- **Work item**
Please state how many lines in the records below contain the word "source", giving only the number.

- **Data**
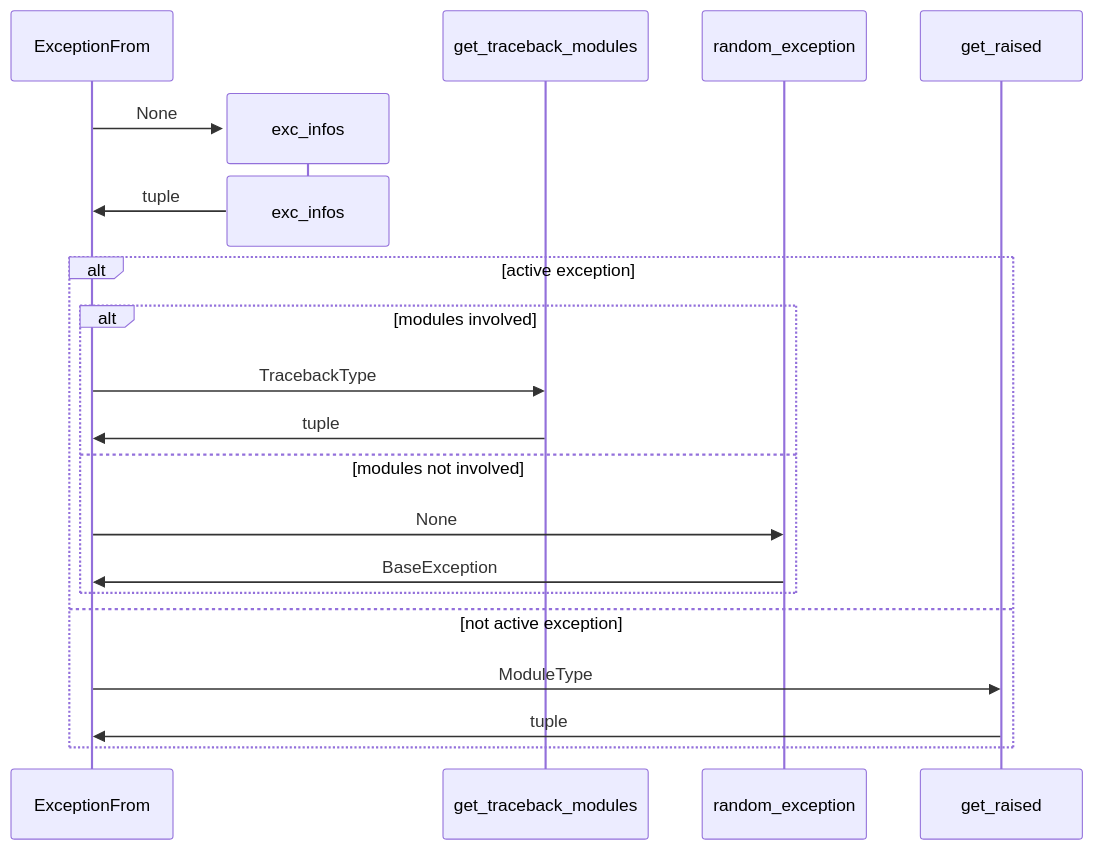
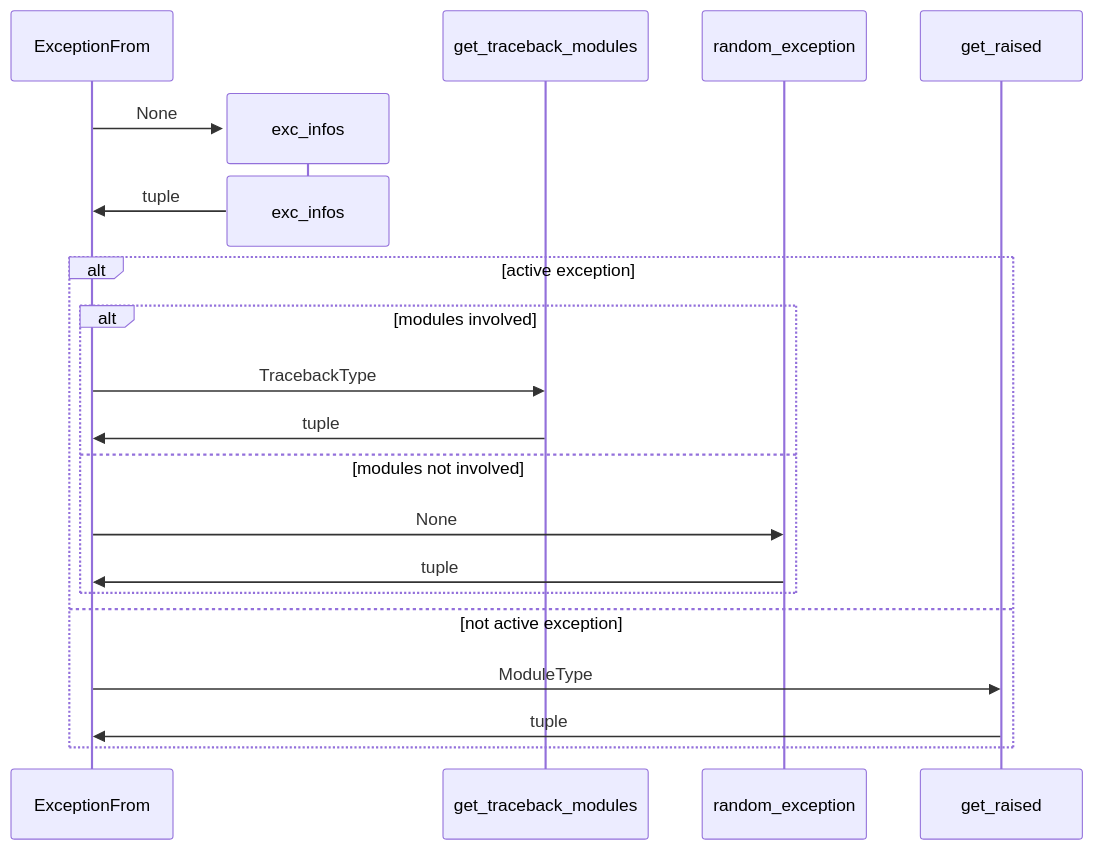
The diagram in docs/source/sequence_diagrams.rst (wfatherley/exceptlib), drawn with Mermaid before and after one commit.

Commit message:
fix typing in sequence diagram

```diff
--- a/docs/source/sequence_diagrams.rst
+++ b/docs/source/sequence_diagrams.rst
@@ -10,20 +10,20 @@
 .. mermaid::
 
     sequenceDiagram
         create participant ExceptionFrom
         create participant exc_infos
         ExceptionFrom->>exc_infos: None
         destroy exc_infos
         exc_infos->>ExceptionFrom: tuple
         alt active exception
             alt modules involved
                 ExceptionFrom->>get_traceback_modules: TracebackType
                 get_traceback_modules->>ExceptionFrom: tuple
             else modules not involved
                 ExceptionFrom->>random_exception: None
-                random_exception->>ExceptionFrom: BaseException
+                random_exception->>ExceptionFrom: tuple
             end
         else not active exception
             ExceptionFrom->>get_raised: ModuleType
             get_raised->>ExceptionFrom: tuple
         end
```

- **Response area**
3